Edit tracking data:
^^^^^^^^
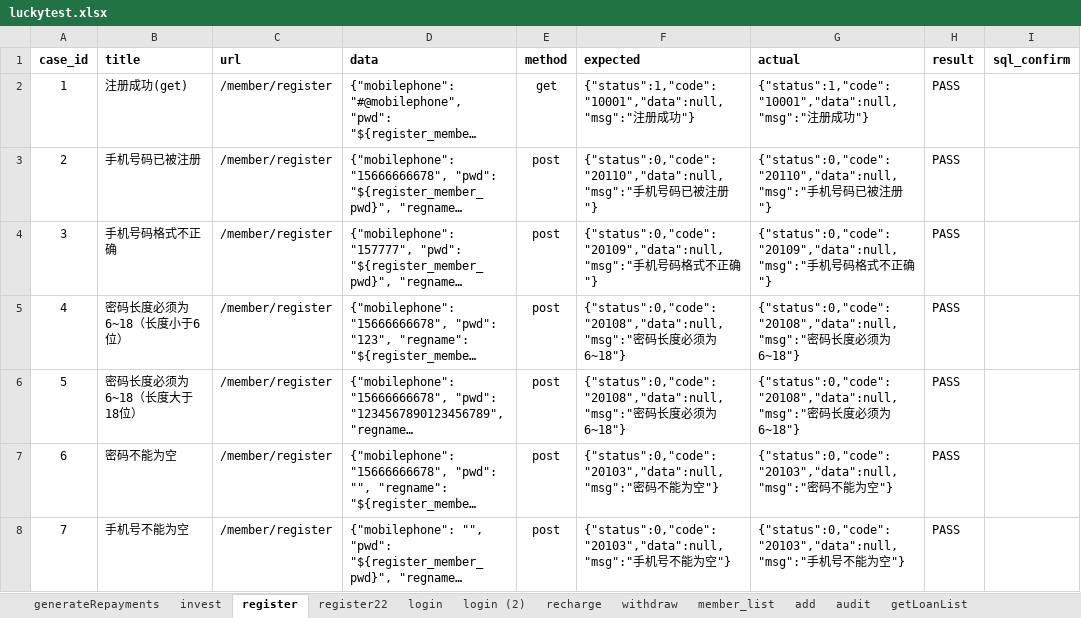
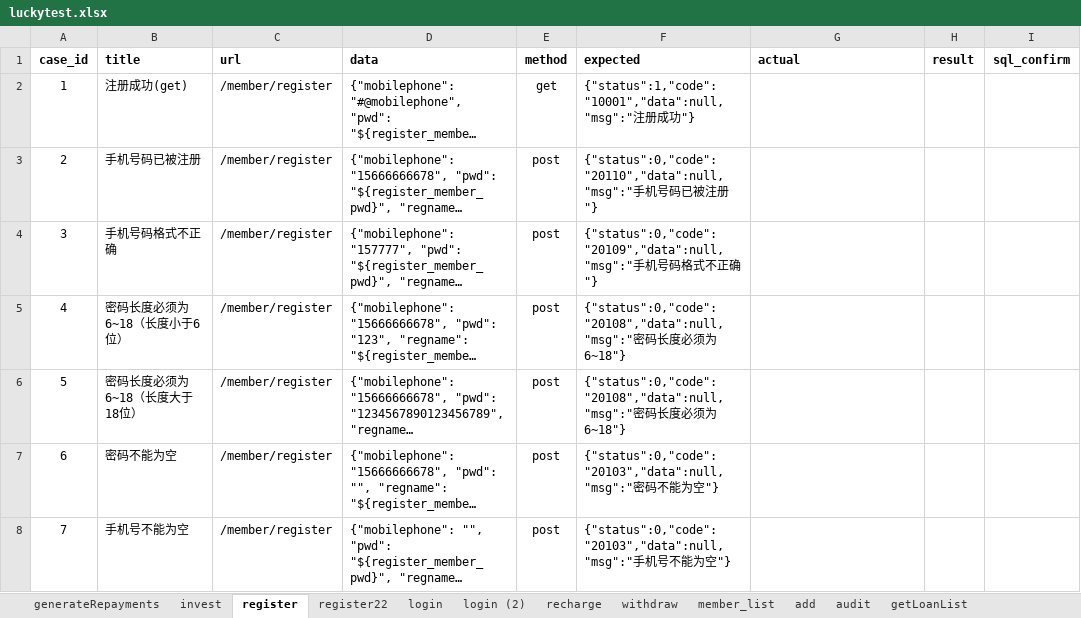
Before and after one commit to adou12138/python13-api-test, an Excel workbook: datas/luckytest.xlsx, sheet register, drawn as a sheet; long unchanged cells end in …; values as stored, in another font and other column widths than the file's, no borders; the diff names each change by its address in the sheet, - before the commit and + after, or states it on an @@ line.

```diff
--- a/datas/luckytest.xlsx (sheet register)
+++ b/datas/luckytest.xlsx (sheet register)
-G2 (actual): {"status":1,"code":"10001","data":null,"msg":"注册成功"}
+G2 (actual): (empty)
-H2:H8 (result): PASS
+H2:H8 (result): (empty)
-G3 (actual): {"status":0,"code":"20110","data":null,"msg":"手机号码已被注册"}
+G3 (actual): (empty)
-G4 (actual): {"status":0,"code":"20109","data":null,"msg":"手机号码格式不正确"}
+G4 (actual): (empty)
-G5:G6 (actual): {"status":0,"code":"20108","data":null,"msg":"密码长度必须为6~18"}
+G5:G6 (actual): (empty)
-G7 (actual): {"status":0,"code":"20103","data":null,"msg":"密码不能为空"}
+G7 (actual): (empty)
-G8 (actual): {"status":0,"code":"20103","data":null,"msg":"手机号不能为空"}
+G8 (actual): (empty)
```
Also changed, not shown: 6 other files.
^^^^^^^^
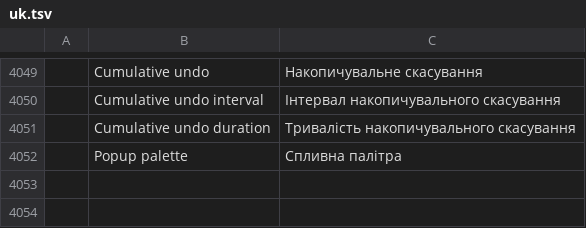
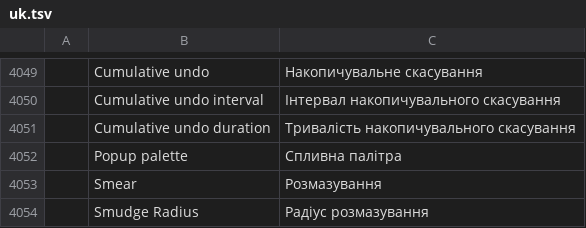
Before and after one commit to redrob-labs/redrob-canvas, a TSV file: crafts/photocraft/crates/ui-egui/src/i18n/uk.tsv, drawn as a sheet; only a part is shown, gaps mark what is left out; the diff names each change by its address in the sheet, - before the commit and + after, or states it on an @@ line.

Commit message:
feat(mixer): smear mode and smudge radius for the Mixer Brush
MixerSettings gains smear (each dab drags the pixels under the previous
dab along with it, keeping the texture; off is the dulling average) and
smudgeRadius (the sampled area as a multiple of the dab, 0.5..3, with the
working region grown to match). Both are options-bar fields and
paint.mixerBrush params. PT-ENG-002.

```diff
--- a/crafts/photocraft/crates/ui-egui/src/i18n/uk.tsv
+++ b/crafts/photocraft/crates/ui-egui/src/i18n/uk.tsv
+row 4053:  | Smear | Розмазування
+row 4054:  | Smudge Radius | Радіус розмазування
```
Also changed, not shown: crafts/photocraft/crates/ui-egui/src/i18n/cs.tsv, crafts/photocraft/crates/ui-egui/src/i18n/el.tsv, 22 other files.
^^^^^^^^
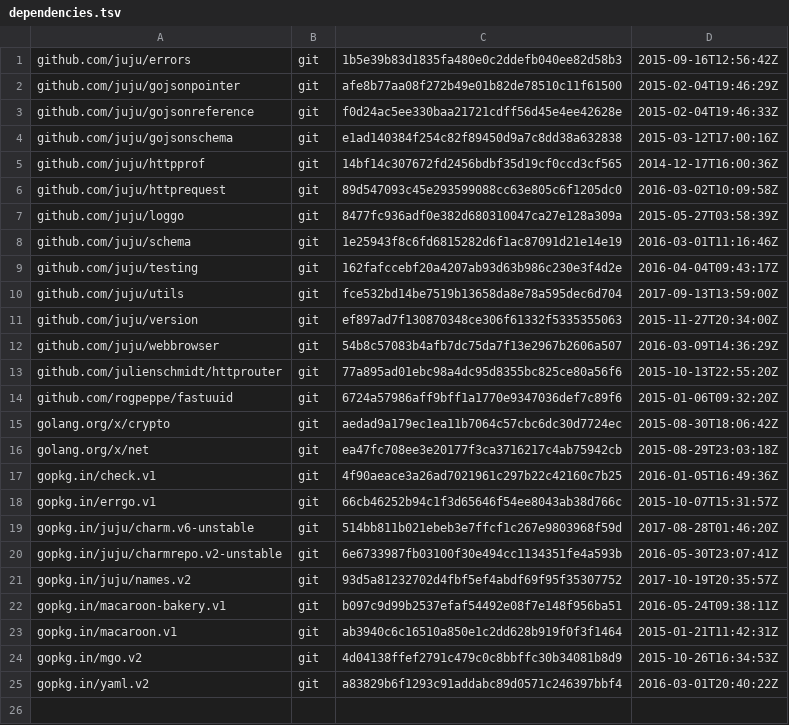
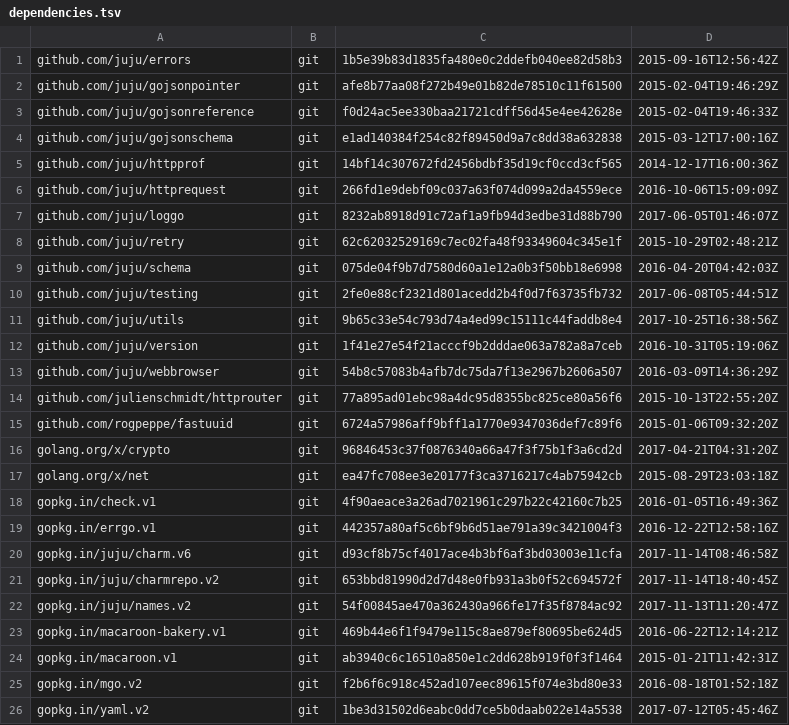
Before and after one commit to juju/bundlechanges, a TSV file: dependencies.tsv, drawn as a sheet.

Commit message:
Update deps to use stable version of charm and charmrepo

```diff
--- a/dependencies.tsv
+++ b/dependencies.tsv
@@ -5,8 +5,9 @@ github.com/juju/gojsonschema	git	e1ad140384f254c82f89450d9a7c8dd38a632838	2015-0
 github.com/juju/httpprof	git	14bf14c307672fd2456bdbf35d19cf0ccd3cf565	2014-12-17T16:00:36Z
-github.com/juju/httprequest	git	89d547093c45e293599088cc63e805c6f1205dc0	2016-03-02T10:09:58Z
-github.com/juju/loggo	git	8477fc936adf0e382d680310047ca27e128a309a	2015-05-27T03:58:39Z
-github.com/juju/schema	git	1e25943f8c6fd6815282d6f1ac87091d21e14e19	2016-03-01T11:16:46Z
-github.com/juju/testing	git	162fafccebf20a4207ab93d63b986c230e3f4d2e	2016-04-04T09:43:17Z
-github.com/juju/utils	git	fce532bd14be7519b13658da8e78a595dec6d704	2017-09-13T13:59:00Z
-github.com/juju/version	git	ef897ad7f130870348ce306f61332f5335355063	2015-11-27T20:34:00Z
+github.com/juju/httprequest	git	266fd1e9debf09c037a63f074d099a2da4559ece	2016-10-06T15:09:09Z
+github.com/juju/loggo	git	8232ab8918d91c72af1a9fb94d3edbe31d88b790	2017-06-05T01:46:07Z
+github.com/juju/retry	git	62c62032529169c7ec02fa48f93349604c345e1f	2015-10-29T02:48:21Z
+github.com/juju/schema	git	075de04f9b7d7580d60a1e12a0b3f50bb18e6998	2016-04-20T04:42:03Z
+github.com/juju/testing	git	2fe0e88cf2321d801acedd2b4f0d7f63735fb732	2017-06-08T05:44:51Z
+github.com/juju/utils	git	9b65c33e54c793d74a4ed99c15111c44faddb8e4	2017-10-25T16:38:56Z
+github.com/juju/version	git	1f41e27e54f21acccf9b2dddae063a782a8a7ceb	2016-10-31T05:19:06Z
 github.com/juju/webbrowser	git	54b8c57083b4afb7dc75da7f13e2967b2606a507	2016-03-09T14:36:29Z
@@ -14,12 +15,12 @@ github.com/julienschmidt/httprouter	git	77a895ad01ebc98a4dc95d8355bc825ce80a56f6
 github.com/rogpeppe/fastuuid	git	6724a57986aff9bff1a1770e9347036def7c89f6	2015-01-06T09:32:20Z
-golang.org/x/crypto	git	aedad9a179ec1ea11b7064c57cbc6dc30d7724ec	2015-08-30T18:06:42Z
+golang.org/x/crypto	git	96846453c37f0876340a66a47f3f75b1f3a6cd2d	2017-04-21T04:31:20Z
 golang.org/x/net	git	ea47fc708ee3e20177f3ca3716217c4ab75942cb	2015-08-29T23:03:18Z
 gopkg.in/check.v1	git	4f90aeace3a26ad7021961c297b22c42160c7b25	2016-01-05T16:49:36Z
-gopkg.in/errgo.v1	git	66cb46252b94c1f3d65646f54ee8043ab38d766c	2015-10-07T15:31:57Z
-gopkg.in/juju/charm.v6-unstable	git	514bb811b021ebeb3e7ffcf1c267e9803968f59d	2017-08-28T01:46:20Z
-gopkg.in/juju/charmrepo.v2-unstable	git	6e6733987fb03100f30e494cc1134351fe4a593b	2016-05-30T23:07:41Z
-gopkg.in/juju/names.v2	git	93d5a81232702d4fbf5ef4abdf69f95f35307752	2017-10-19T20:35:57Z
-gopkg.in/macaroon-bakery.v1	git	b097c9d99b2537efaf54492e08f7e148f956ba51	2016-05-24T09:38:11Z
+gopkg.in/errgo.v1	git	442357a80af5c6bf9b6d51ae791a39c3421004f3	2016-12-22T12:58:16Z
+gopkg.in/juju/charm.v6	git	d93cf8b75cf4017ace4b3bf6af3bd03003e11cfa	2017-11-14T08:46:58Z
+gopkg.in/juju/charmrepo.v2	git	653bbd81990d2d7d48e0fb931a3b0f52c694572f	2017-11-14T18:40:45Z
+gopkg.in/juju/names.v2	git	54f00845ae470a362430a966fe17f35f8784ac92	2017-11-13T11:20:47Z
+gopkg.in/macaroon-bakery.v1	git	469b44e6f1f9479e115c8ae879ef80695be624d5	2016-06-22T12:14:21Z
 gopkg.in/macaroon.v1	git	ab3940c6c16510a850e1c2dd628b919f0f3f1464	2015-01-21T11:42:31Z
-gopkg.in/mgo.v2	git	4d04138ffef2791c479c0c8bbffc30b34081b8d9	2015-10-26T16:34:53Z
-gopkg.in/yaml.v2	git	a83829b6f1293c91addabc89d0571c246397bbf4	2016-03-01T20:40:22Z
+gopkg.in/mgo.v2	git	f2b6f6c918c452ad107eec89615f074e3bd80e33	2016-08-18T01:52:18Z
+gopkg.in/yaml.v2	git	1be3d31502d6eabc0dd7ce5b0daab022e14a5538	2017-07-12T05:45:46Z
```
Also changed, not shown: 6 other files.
^^^^^^^^
Work order
Which lines above contain the word "null"? List them.

Exercise answer
-G2 (actual): {"status":1,"code":"10001","data":null,"msg":"注册成功"}
-G3 (actual): {"status":0,"code":"20110","data":null,"msg":"手机号码已被注册"}
-G4 (actual): {"status":0,"code":"20109","data":null,"msg":"手机号码格式不正确"}
-G5:G6 (actual): {"status":0,"code":"20108","data":null,"msg":"密码长度必须为6~18"}
-G7 (actual): {"status":0,"code":"20103","data":null,"msg":"密码不能为空"}
-G8 (actual): {"status":0,"code":"20103","data":null,"msg":"手机号不能为空"}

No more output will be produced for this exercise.